## Data records
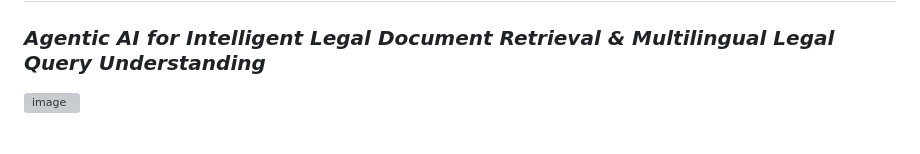
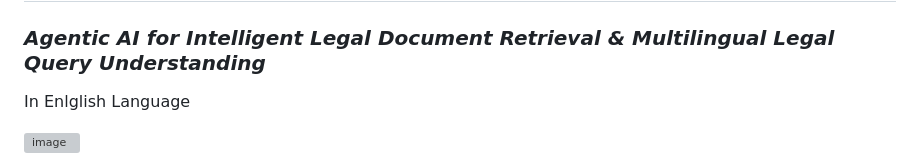
Before and after one commit to SammitBathla/Bharat-Law-Ai, a Markdown page: README.md, the part around one of its changes. Drawn GitHub-style; blank space fills up the shorter version; grey boxes are pictures that could not be loaded.

```diff
--- a/README.md
+++ b/README.md
@@ -1,4 +1,7 @@
 # 🧠 Bharat-Law-AI
 
 ### *Agentic AI for Intelligent Legal Document Retrieval & Multilingual Legal Query Understanding*
+
+In Enlglish Language
+
 <img width="1918" height="1002" alt="image" src="https://github.com/user-attachments/assets/44d86566-314a-4c3c-af23-f3fd370c359d" />
```
Also changed, not shown: other parts of README.md (+5 -0 lines).
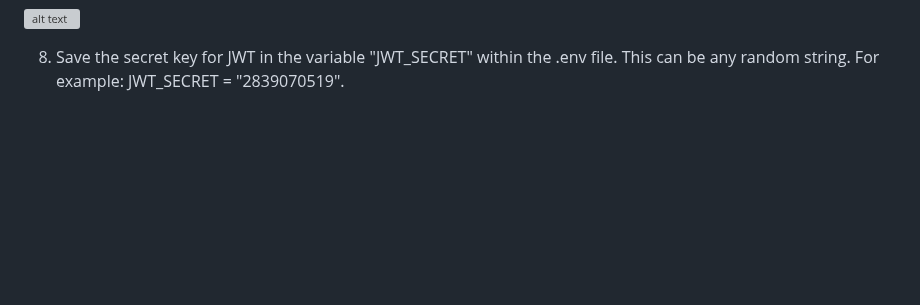
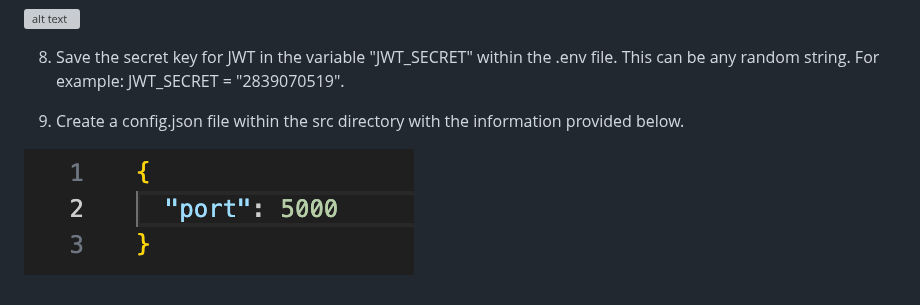
Before and after one commit to oss-slu/baio, a Markdown page: llm_bioinformatics_research/README.md, the part around the change. Drawn GitHub-style; pictures changed too: llm_bioinformatics_research/image.png (added); blank space fills up the shorter version; grey boxes are pictures that could not be loaded.

Commit message:
Adding config.json setup instructions to the README

```diff
--- a/llm_bioinformatics_research/README.md
+++ b/llm_bioinformatics_research/README.md
@@ -98,3 +98,7 @@ Note: users must request database admin for access
 ![alt text](<documentation_images/env.png>)
 
 8. Save the secret key for JWT in the variable "JWT_SECRET" within the .env file. This can be any random string. For example: JWT_SECRET = "2839070519".
+
+9. Create a config.json file within the src directory with the information provided below.
+
+![Alt text](image.png)
```
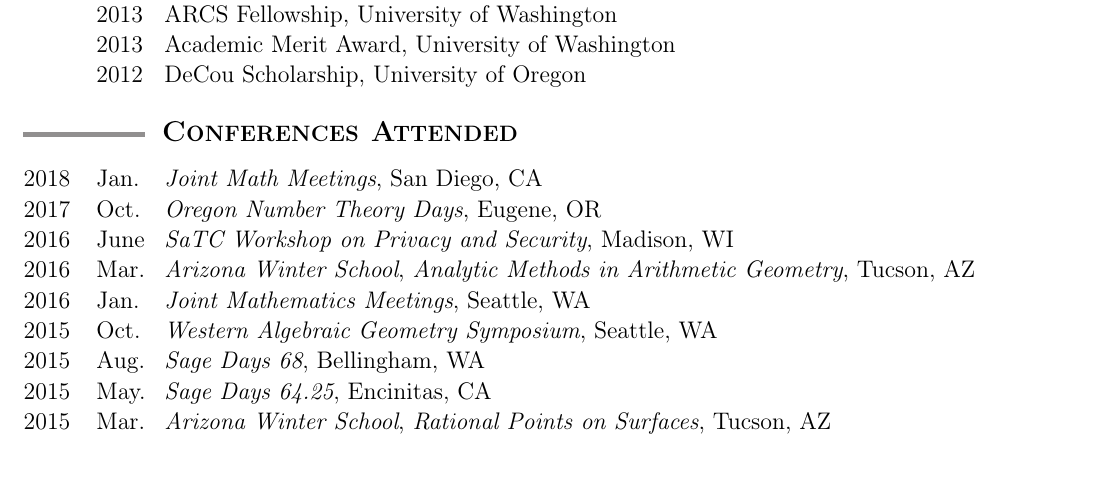
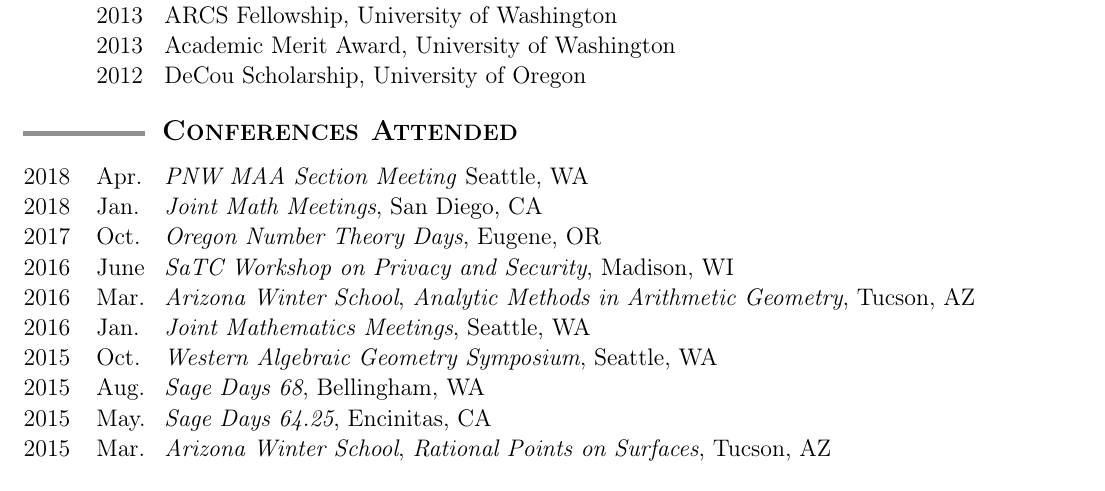
Before and after one commit to tscholl2/mathweb, a LaTeX CV (cv/cv.tex): part of page 2 of 3, cut so that both start at the same text. Compiled offline with pdfLaTeX.

Commit message:
add maa sectional meeting to cv

```diff
--- a/cv/cv.tex
+++ b/cv/cv.tex
@@ -382,6 +382,11 @@
 	%%%%%%%%%%%%%%%%%%%%%%%%%%%%%%%%%%%%%%%%%%%%%%%%%%%%%%%%%%%%
 
 	\begin{date_section}
+		\yearmo{2018}{Apr.} % April 20, 2018
+		\emph{PNW MAA Section Meeting}
+		Seattle, WA
+		% Helped run Sagee minicourse
+
 		\yearmo{2018}{Jan.} % January 9-13, 2018
 		\emph{Joint Math Meetings},
 		San Diego, CA
```
Also changed, not shown: cv/cv.pdf.
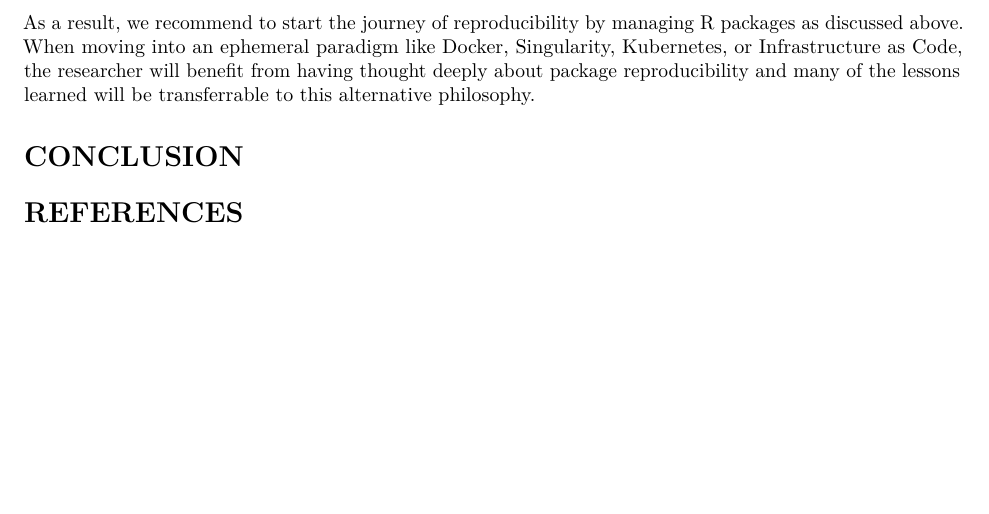
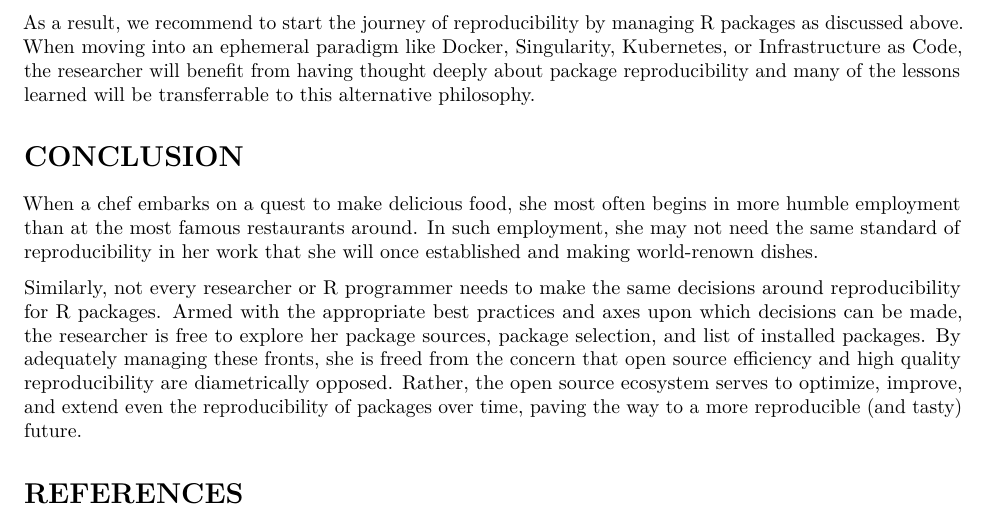
Before and after one commit to colearendt/reproducible-r-packages, an R Markdown document (paper.Rmd): part of page 4 of 4, cut so that both start at the same text, the shorter picture padded with empty space. Rendered offline with R 4.5, knitr and Pandoc, then LaTeX, with nearby package versions.

Commit message:
wax poetic again in the conclusion :grimacing:

```diff
--- a/paper.Rmd
+++ b/paper.Rmd
@@ -251,4 +251,19 @@ learned will be transferrable to this alternative philosophy.
 
 # CONCLUSION
 
+When a chef embarks on a quest to make delicious food, she most often begins
+in more humble employment than at the most famous restaurants around. In such
+employment, she may not need the same standard of reproducibility in her work
+that she will once established and making world-renown dishes.
+
+Similarly, not every researcher or R programmer needs to make the same decisions
+around reproducibility for R packages. Armed with the appropriate best practices
+and axes upon which decisions can be made, the researcher is free to explore her
+package sources, package selection, and list of installed packages. By
+adequately managing these fronts, she is freed from the concern that open source
+efficiency and high quality reproducibility are diametrically opposed.
+Rather, the open source ecosystem serves to optimize, improve, and extend
+even the reproducibility of packages over time, paving the way to a more
+reproducible (and tasty) future.
+
 # REFERENCES
```
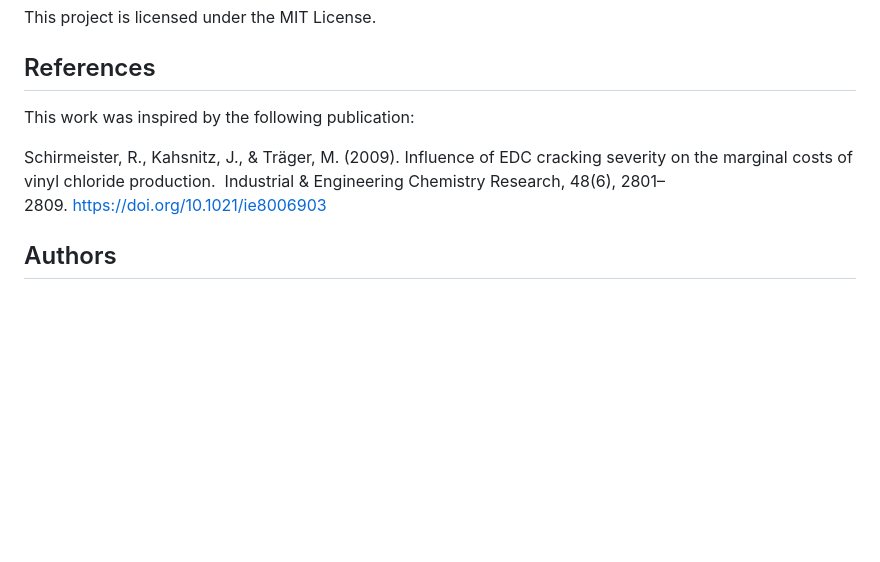
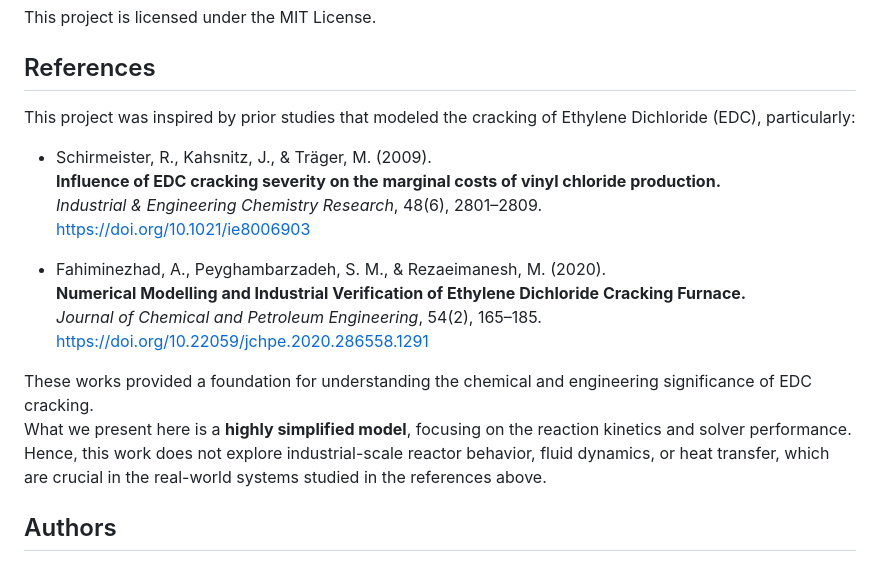
Before and after one commit to rodrigosf672/pyohio2025-from_fortran_to_python, a Markdown page: README.md, the part around the change. GitHub-like rendering; blank space fills up the shorter version.

Commit message:
Update README.md to include references and disclaimer

```diff
--- a/README.md
+++ b/README.md
@@ -92,10 +92,20 @@ This project is licensed under the MIT License.
 
 ## References
 
-This work was inspired by the following publication:
+This project was inspired by prior studies that modeled the cracking of Ethylene Dichloride (EDC), particularly:
 
-Schirmeister, R., Kahsnitz, J., & Träger, M. (2009). Influence of EDC cracking severity on the marginal costs of vinyl chloride production.
-Industrial & Engineering Chemistry Research, 48(6), 2801–2809. https://doi.org/10.1021/ie8006903
+- Schirmeister, R., Kahsnitz, J., & Träger, M. (2009).
+  **Influence of EDC cracking severity on the marginal costs of vinyl chloride production.**
+  *Industrial & Engineering Chemistry Research*, 48(6), 2801–2809.
+  [https://doi.org/10.1021/ie8006903](https://doi.org/10.1021/ie8006903)
+
+- Fahiminezhad, A., Peyghambarzadeh, S. M., & Rezaeimanesh, M. (2020).
+  **Numerical Modelling and Industrial Verification of Ethylene Dichloride Cracking Furnace.**
+  *Journal of Chemical and Petroleum Engineering*, 54(2), 165–185.
+  [https://doi.org/10.22059/jchpe.2020.286558.1291](https://doi.org/10.22059/jchpe.2020.286558.1291)
+
+These works provided a foundation for understanding the chemical and engineering significance of EDC cracking.
+What we present here is a **highly simplified model**, focusing on the reaction kinetics and solver performance. Hence, this work does not explore industrial-scale reactor behavior, fluid dynamics, or heat transfer, which are crucial in the real-world systems studied in the references above.
 
 ## Authors
 
```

## What is being asked
"Also changed, not shown: other" marks the last line to keep. Retype every line from the start of the entries through that one, exactly, and drop the pictures.

## Result
Before and after one commit to SammitBathla/Bharat-Law-Ai, a Markdown page: README.md, the part around one of its changes. Drawn GitHub-style; blank space fills up the shorter version; grey boxes are pictures that could not be loaded.

```diff
--- a/README.md
+++ b/README.md
@@ -1,4 +1,7 @@
 # 🧠 Bharat-Law-AI
 
 ### *Agentic AI for Intelligent Legal Document Retrieval & Multilingual Legal Query Understanding*
+
+In Enlglish Language
+
 <img width="1918" height="1002" alt="image" src="https://github.com/user-attachments/assets/44d86566-314a-4c3c-af23-f3fd370c359d" />
```
Also changed, not shown: other parts of README.md (+5 -0 lines).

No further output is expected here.